> _Work required_: A word-for-word copy of the listing, free of images, is the expected answer.

> _Extracted records_:
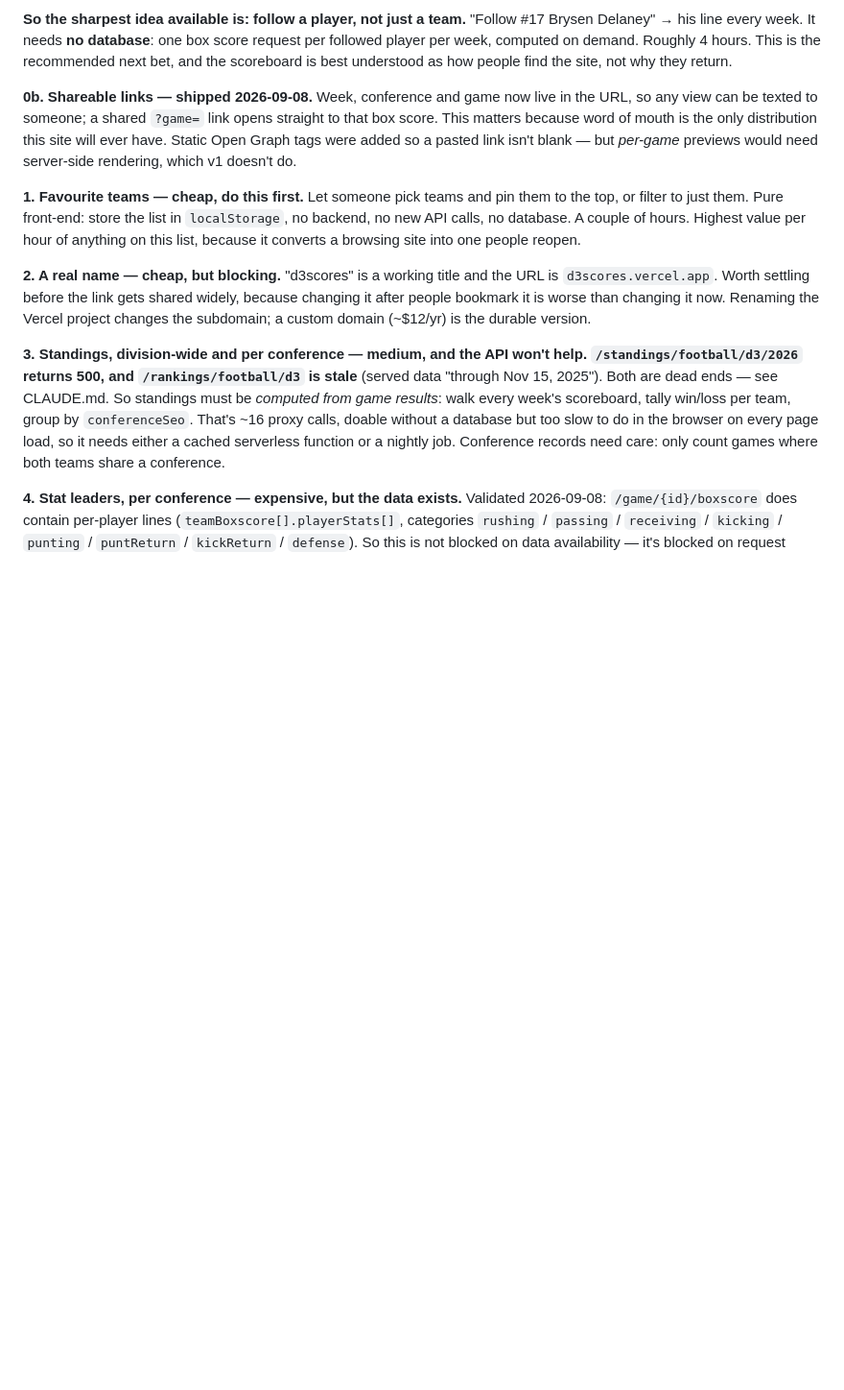
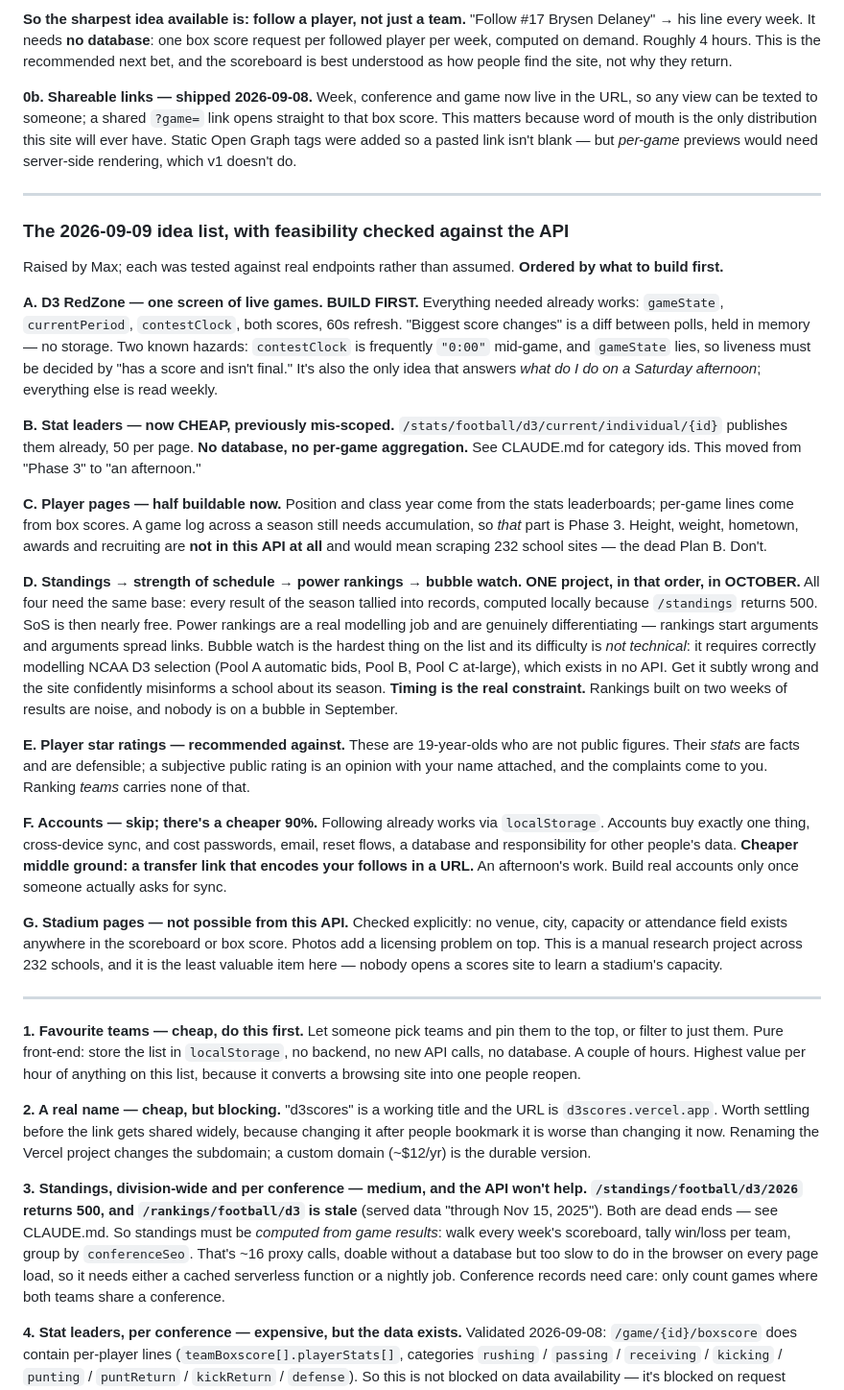
Before and after one commit to maxpb1007-boop/d3scores, a Markdown page: PLAN.md, the part around the change. Shown at 96% size. Rendered like a GitHub page; blank space fills up the shorter version.

Commit message:
Record the stats leaderboard endpoint and the idea backlog
Found /stats/football/d3/{season}/{individual|team}/{id}, which was
never tried. It publishes division-wide leaders directly, including
each player's class year and position — so stat leaders no longer
need the Phase 3 database, and player position/year are available
after all. History works back to at least 2024.

Also records feasibility for the rest of the backlog, including the
two ideas the API cannot support: stadium pages and player bio data.

Co-Authored-By: Claude <noreply@anthropic.com>

```diff
--- a/PLAN.md
+++ b/PLAN.md
@@ -119,6 +119,36 @@ A D1 parent has fifteen places to see their kid's stat line. **A D3 parent has n
 
 **0b. Shareable links — shipped 2026-09-08.** Week, conference and game now live in the URL, so any view can be texted to someone; a shared `?game=` link opens straight to that box score. This matters because word of mouth is the only distribution this site will ever have. Static Open Graph tags were added so a pasted link isn't blank — but *per-game* previews would need server-side rendering, which v1 doesn't do.
 
+---
+
+### The 2026-09-09 idea list, with feasibility checked against the API
+
+Raised by Max; each was tested against real endpoints rather than assumed. **Ordered by what to build first.**
+
+**A. D3 RedZone — one screen of live games. BUILD FIRST.**
+Everything needed already works: `gameState`, `currentPeriod`, `contestClock`, both scores, 60s refresh. "Biggest score changes" is a diff between polls, held in memory — no storage. Two known hazards: `contestClock` is frequently `"0:00"` mid-game, and `gameState` lies, so liveness must be decided by "has a score and isn't final." It's also the only idea that answers *what do I do on a Saturday afternoon*; everything else is read weekly.
+
+**B. Stat leaders — now CHEAP, previously mis-scoped.**
+`/stats/football/d3/current/individual/{id}` publishes them already, 50 per page. **No database, no per-game aggregation.** See CLAUDE.md for category ids. This moved from "Phase 3" to "an afternoon."
+
+**C. Player pages — half buildable now.**
+Position and class year come from the stats leaderboards; per-game lines come from box scores. A game log across a season still needs accumulation, so *that* part is Phase 3. Height, weight, hometown, awards and recruiting are **not in this API at all** and would mean scraping 232 school sites — the dead Plan B. Don't.
+
+**D. Standings → strength of schedule → power rankings → bubble watch. ONE project, in that order, in OCTOBER.**
+All four need the same base: every result of the season tallied into records, computed locally because `/standings` returns 500. SoS is then nearly free. Power rankings are a real modelling job and are genuinely differentiating — rankings start arguments and arguments spread links. Bubble watch is the hardest thing on the list and its difficulty is *not technical*: it requires correctly modelling NCAA D3 selection (Pool A automatic bids, Pool B, Pool C at-large), which exists in no API. Get it subtly wrong and the site confidently misinforms a school about its season.
+**Timing is the real constraint.** Rankings built on two weeks of results are noise, and nobody is on a bubble in September.
+
+**E. Player star ratings — recommended against.**
+These are 19-year-olds who are not public figures. Their *stats* are facts and are defensible; a subjective public rating is an opinion with your name attached, and the complaints come to you. Ranking *teams* carries none of that.
+
+**F. Accounts — skip; there's a cheaper 90%.**
+Following already works via `localStorage`. Accounts buy exactly one thing, cross-device sync, and cost passwords, email, reset flows, a database and responsibility for other people's data. **Cheaper middle ground: a transfer link that encodes your follows in a URL.** An afternoon's work. Build real accounts only once someone actually asks for sync.
+
+**G. Stadium pages — not possible from this API.**
+Checked explicitly: no venue, city, capacity or attendance field exists anywhere in the scoreboard or box score. Photos add a licensing problem on top. This is a manual research project across 232 schools, and it is the least valuable item here — nobody opens a scores site to learn a stadium's capacity.
+
+---
+
 **1. Favourite teams — cheap, do this first.**
 Let someone pick teams and pin them to the top, or filter to just them. Pure front-end: store the list in `localStorage`, no backend, no new API calls, no database. A couple of hours. Highest value per hour of anything on this list, because it converts a browsing site into one people reopen.
 
```
Also changed, not shown: CLAUDE.md (+19 -0 lines).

> _Answer to this task_:
Before and after one commit to maxpb1007-boop/d3scores, a Markdown page: PLAN.md, the part around the change. Shown at 96% size. Rendered like a GitHub page; blank space fills up the shorter version.

Commit message:
Record the stats leaderboard endpoint and the idea backlog
Found /stats/football/d3/{season}/{individual|team}/{id}, which was
never tried. It publishes division-wide leaders directly, including
each player's class year and position — so stat leaders no longer
need the Phase 3 database, and player position/year are available
after all. History works back to at least 2024.

Also records feasibility for the rest of the backlog, including the
two ideas the API cannot support: stadium pages and player bio data.

Co-Authored-By: Claude <noreply@anthropic.com>

```diff
--- a/PLAN.md
+++ b/PLAN.md
@@ -119,6 +119,36 @@ A D1 parent has fifteen places to see their kid's stat line. **A D3 parent has n
 
 **0b. Shareable links — shipped 2026-09-08.** Week, conference and game now live in the URL, so any view can be texted to someone; a shared `?game=` link opens straight to that box score. This matters because word of mouth is the only distribution this site will ever have. Static Open Graph tags were added so a pasted link isn't blank — but *per-game* previews would need server-side rendering, which v1 doesn't do.
 
+---
+
+### The 2026-09-09 idea list, with feasibility checked against the API
+
+Raised by Max; each was tested against real endpoints rather than assumed. **Ordered by what to build first.**
+
+**A. D3 RedZone — one screen of live games. BUILD FIRST.**
+Everything needed already works: `gameState`, `currentPeriod`, `contestClock`, both scores, 60s refresh. "Biggest score changes" is a diff between polls, held in memory — no storage. Two known hazards: `contestClock` is frequently `"0:00"` mid-game, and `gameState` lies, so liveness must be decided by "has a score and isn't final." It's also the only idea that answers *what do I do on a Saturday afternoon*; everything else is read weekly.
+
+**B. Stat leaders — now CHEAP, previously mis-scoped.**
+`/stats/football/d3/current/individual/{id}` publishes them already, 50 per page. **No database, no per-game aggregation.** See CLAUDE.md for category ids. This moved from "Phase 3" to "an afternoon."
+
+**C. Player pages — half buildable now.**
+Position and class year come from the stats leaderboards; per-game lines come from box scores. A game log across a season still needs accumulation, so *that* part is Phase 3. Height, weight, hometown, awards and recruiting are **not in this API at all** and would mean scraping 232 school sites — the dead Plan B. Don't.
+
+**D. Standings → strength of schedule → power rankings → bubble watch. ONE project, in that order, in OCTOBER.**
+All four need the same base: every result of the season tallied into records, computed locally because `/standings` returns 500. SoS is then nearly free. Power rankings are a real modelling job and are genuinely differentiating — rankings start arguments and arguments spread links. Bubble watch is the hardest thing on the list and its difficulty is *not technical*: it requires correctly modelling NCAA D3 selection (Pool A automatic bids, Pool B, Pool C at-large), which exists in no API. Get it subtly wrong and the site confidently misinforms a school about its season.
+**Timing is the real constraint.** Rankings built on two weeks of results are noise, and nobody is on a bubble in September.
+
+**E. Player star ratings — recommended against.**
+These are 19-year-olds who are not public figures. Their *stats* are facts and are defensible; a subjective public rating is an opinion with your name attached, and the complaints come to you. Ranking *teams* carries none of that.
+
+**F. Accounts — skip; there's a cheaper 90%.**
+Following already works via `localStorage`. Accounts buy exactly one thing, cross-device sync, and cost passwords, email, reset flows, a database and responsibility for other people's data. **Cheaper middle ground: a transfer link that encodes your follows in a URL.** An afternoon's work. Build real accounts only once someone actually asks for sync.
+
+**G. Stadium pages — not possible from this API.**
+Checked explicitly: no venue, city, capacity or attendance field exists anywhere in the scoreboard or box score. Photos add a licensing problem on top. This is a manual research project across 232 schools, and it is the least valuable item here — nobody opens a scores site to learn a stadium's capacity.
+
+---
+
 **1. Favourite teams — cheap, do this first.**
 Let someone pick teams and pin them to the top, or filter to just them. Pure front-end: store the list in `localStorage`, no backend, no new API calls, no database. A couple of hours. Highest value per hour of anything on this list, because it converts a browsing site into one people reopen.
 
```
Also changed, not shown: CLAUDE.md (+19 -0 lines).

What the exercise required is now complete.